Shakespeare’s England was not overseen by a democratic government. Monarchs ruled for life, and successors were chosen based on royal bloodlines or who won which war. Despite this, Shakespeare knew that the public’s perception of a monarch went a long way towards the success of their reign. He gave his characters the power of language to persuade and control others. Many of his characters are gifted rhetoricians – they use language and the power of their words to bring other people around to their side.
Mark Antony – uses the power of rhetoric to turn a huge Roman mob against Brutus and Cassius.
Henry V – uses the power of speech to boost his small English army’s morale as they seige France’s much larger forces.
Richard III – uses the power of words to manipulate his court and to become king.

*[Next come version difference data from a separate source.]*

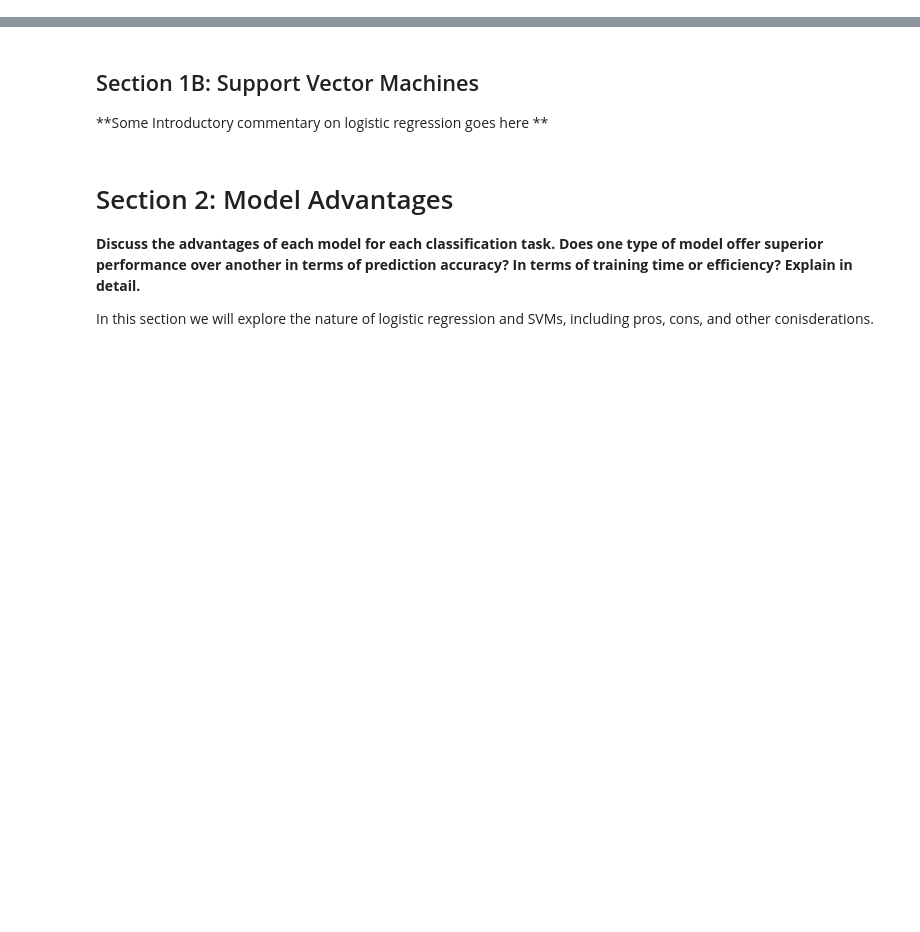
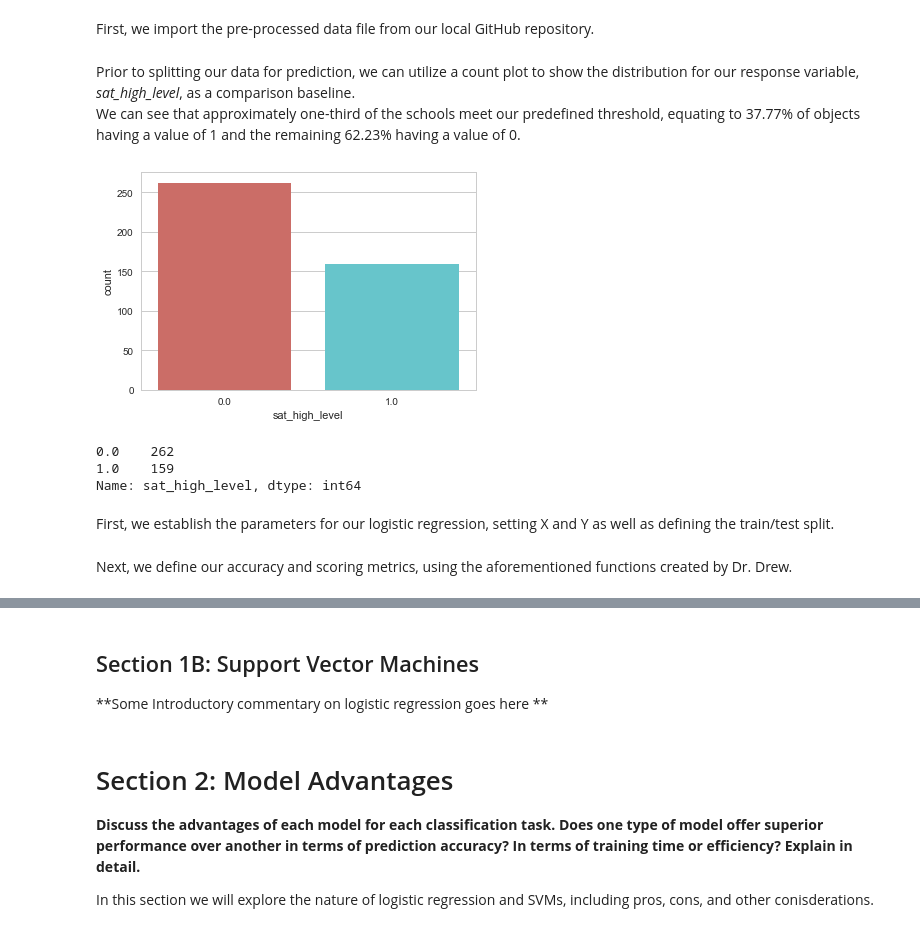
Before and after one commit to jeffweltman/MSDS7331, a Jupyter notebook: MSDS7331 - MiniProject1 - Logistic Regression & SVM.ipynb, the cells around one changed output, grey strips where cells are left out. Cells and saved outputs as stored; diff of their text form; code cells hidden in the pictures; blank space fills up the shorter version.

```diff
--- a/MSDS7331 - MiniProject1 - Logistic Regression & SVM.ipynb
+++ b/MSDS7331 - MiniProject1 - Logistic Regression & SVM.ipynb
@@ -40,0 +26,33 @@ In this section, we'll use two classical data mining techniques to further our u
+# %% [markdown]
+First, we import the pre-processed data file from our local GitHub repository.
+# %%
+%config IPCompleter.greedy=True
+import numpy as np
+import pandas as pd
+
+# Read dataset off Github
+hs_2017 = pd.read_csv("https://github.com/jeffweltman/MSDS7331/raw/master/hs_2017.csv")
+# %% [markdown]
+Prior to splitting our data for prediction, we can utilize a count plot to show the distribution for our response variable, *sat_high_level*, as a comparison baseline.
+We can see that approximately one-third of the schools meet our predefined threshold, equating to 37.77% of objects having a value of 1 and the remaining 62.23% having a value of 0.
+# %%
+import pandas as pd
+import numpy as np
+
+import matplotlib.pyplot as plt
+plt.rc("font", size=14)
+from sklearn.linear_model import LogisticRegression
+import seaborn as sns
+sns.set(style="white")
+sns.set(style="whitegrid", color_codes=True)
+
+sns.countplot(x='sat_high_level',data=hs_2017, palette='hls')
+plt.show()
+hs_2017['sat_high_level'].value_counts()
+# %% [output]
+[figure, added]
+0.0    262
+1.0    159
+Name: sat_high_level, dtype: int64
+# %% [markdown]
+First, we establish the parameters for our logistic regression, setting X and Y as well as defining the train/test split.
@@ -40,0 +68,2 @@ In this section, we'll use two classical data mining techniques to further our u
+# %% [markdown]
+Next, we define our accuracy and scoring metrics, using the aforementioned functions created by Dr. Drew.
```
Also changed, not shown: parts of 22 cells of this notebook.
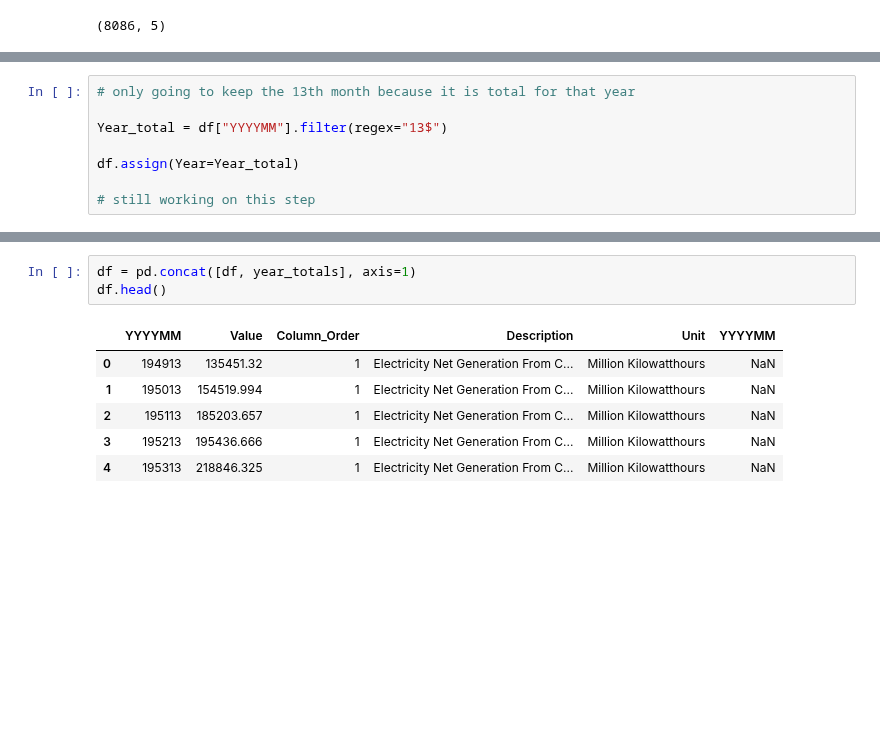
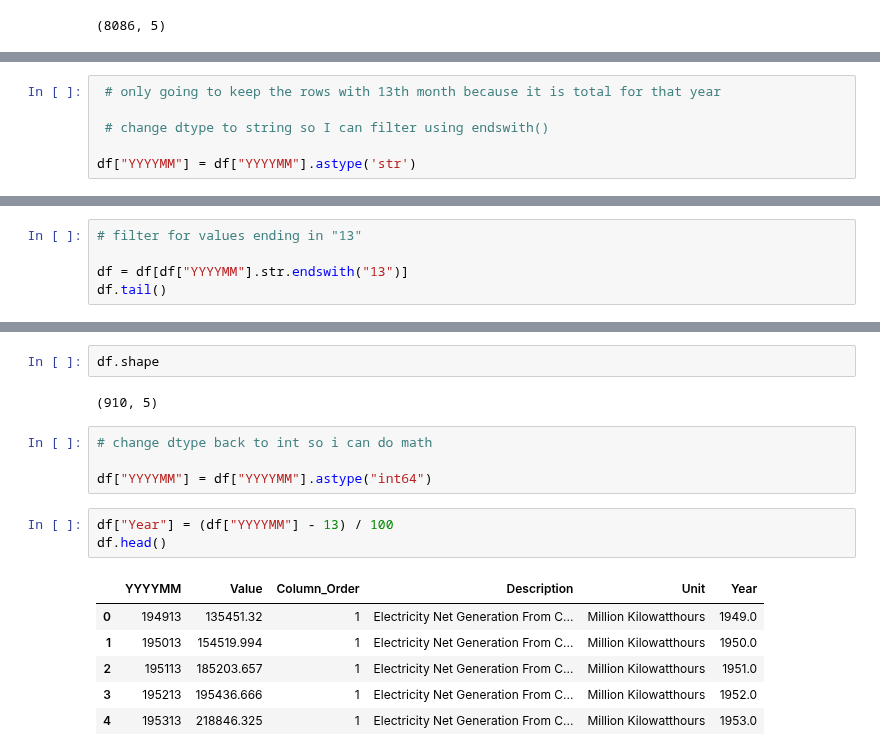
Before and after one commit to bloominstituteoftechnology/DS-Unit-1-Sprint-3-Data-Storytelling, a Jupyter notebook: module4-sequence-your-narrative/LS_DS_224_Sequence_your_narrative.ipynb, the cells around one changed output, grey strips where cells are left out. Drawn from its saved outputs; the diff is of its cells as text; blank space fills up the shorter version.

```diff
--- a/module4-sequence-your-narrative/LS_DS_224_Sequence_your_narrative.ipynb
+++ b/module4-sequence-your-narrative/LS_DS_224_Sequence_your_narrative.ipynb
@@ -413,10 +413,8 @@ df["YYYYMM"].tail(20)
 8085    201813
 Name: YYYYMM, dtype: int64
 # %%
-# only going to keep the 13th month because it is total for that year
+ # only going to keep the rows with 13th month because it is total for that year
 
-Year_total = df["YYYYMM"].filter(regex="13$")
+ # change dtype to string so I can filter using endswith()
 
-df.assign(Year=Year_total)
-
-# still working on this step
+df["YYYYMM"] = df["YYYYMM"].astype('str')
@@ -424,0 +421,5 @@ ValueError: ignored
+# %%
+# filter for values ending in "13"
+
+df = df[df["YYYYMM"].str.endswith("13")]
+df.tail()
@@ -425,10 +433,18 @@ ValueError: ignored
+# %%
+df.shape
+# %% [output]
+(910, 5)
+# %%
+# change dtype back to int so i can do math
+
+df["YYYYMM"] = df["YYYYMM"].astype("int64")
 # %%
-df = pd.concat([df, year_totals], axis=1)
+df["Year"] = (df["YYYYMM"] - 13) / 100
 df.head()
 # %% [output]
-|  | YYYYMM | Value | Column_Order | Description | Unit | YYYYMM |
-| 0 | 194913 | 135451.32 | 1 | Electricity Net Generation From C... | Million Kilowatthours | NaN |
-| 1 | 195013 | 154519.994 | 1 | Electricity Net Generation From C... | Million Kilowatthours | NaN |
-| 2 | 195113 | 185203.657 | 1 | Electricity Net Generation From C... | Million Kilowatthours | NaN |
-| 3 | 195213 | 195436.666 | 1 | Electricity Net Generation From C... | Million Kilowatthours | NaN |
-| 4 | 195313 | 218846.325 | 1 | Electricity Net Generation From C... | Million Kilowatthours | NaN |
+|  | YYYYMM | Value | Column_Order | Description | Unit | Year |
+| 0 | 194913 | 135451.32 | 1 | Electricity Net Generation From C... | Million Kilowatthours | 1949.0 |
+| 1 | 195013 | 154519.994 | 1 | Electricity Net Generation From C... | Million Kilowatthours | 1950.0 |
+| 2 | 195113 | 185203.657 | 1 | Electricity Net Generation From C... | Million Kilowatthours | 1951.0 |
+| 3 | 195213 | 195436.666 | 1 | Electricity Net Generation From C... | Million Kilowatthours | 1952.0 |
+| 4 | 195313 | 218846.325 | 1 | Electricity Net Generation From C... | Million Kilowatthours | 1953.0 |
```
Also changed, not shown: parts of 23 cells of this notebook.
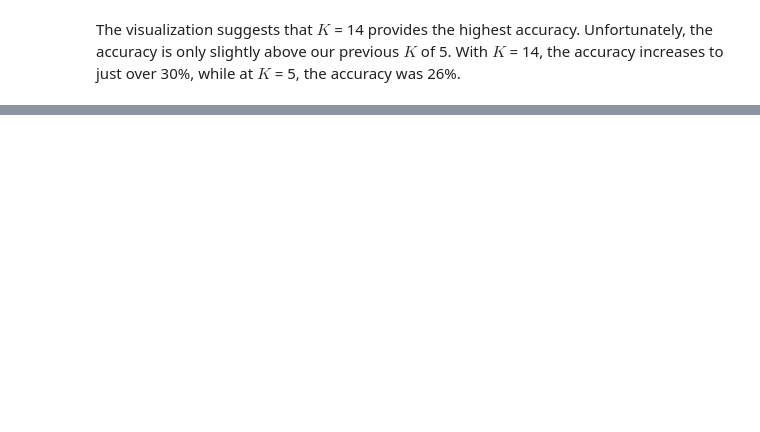
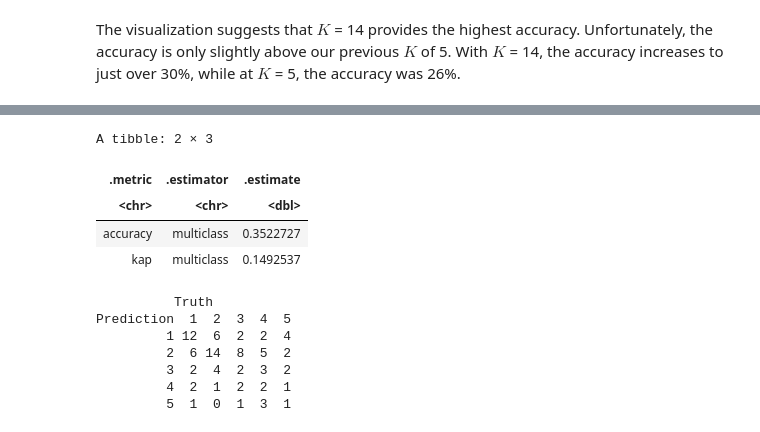
Before and after one commit to FelixNg21/DSCI100-project, a Jupyter notebook: Classification wrok.ipynb, the cells around one changed output, grey strips where cells are left out. Saved outputs shown, nothing was run; the diff lists cells and outputs as text; code cells hidden in the pictures; blank space fills up the shorter version.

```diff
--- a/Classification wrok.ipynb
+++ b/Classification wrok.ipynb
@@ -434,0 +492,23 @@ A tibble: 14 × 7
+# %%
+# computing the accuracy of our model
+
+student_test_preds %>%
+    metrics(truth = label, estimate = .pred_class)
+
+# confusion matrix
+
+student_test_preds %>%
+    conf_mat(truth = label, estimate = .pred_class)
+# %% [output]
+A tibble: 2 × 3
+| .metric | .estimator | .estimate |
+| <chr> | <chr> | <dbl> |
+| accuracy | multiclass | 0.3522727 |
+| kap | multiclass | 0.1492537 |
+          Truth
+Prediction  1  2  3  4  5
+         1 12  6  2  2  4
+         2  6 14  8  5  2
+         3  2  4  2  3  2
+         4  2  1  2  2  1
+         5  1  0  1  3  1
```
Also changed, not shown: parts of 11 cells of this notebook.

Iago – uses the power of language to manipulate Othello’s view of his wife and lieutenant Cassio.
Hamlet – uses the power of words to turn right and wrong actions around in his head until he decides what to do.
It’s interesting to see, too, how the Roman elections look in Shakespeare’s plays. Brother is pitted against brother in Act 1 Scene 1 of Titus Andronicus to win the seat of emperor Coriolanus spends the first half of his play looking to win the popular vote after proving himself in war, and the people’s vote elects the Triumvirate of Marc Antony, Octavius, and Lepidus in the war against Brutus and Cassius following Julius Caesar’s death.
The election lights usually fall on the person best able to win the people with their words in these situations. (Though the people technically elected Titus after his success in war against the Goths and he puts in a good word for the former emperor’s eldest son Saturninus instead of taking seat himself.)
We’ve been sharing lesson plans on the power of persuasive speech on our shiny new Facebook Page today to explore these characters’ impact on popular and singular opinion. As a democratic nation, today eligible voters are using their individual voices to collectively elect the nation’s leader for the next four years. Were we won by words, words, words? How do our nation’s leaders compare to Shakespeare’s (both historical and literary)?
Comment below, or Like us on Facebook to tell us more!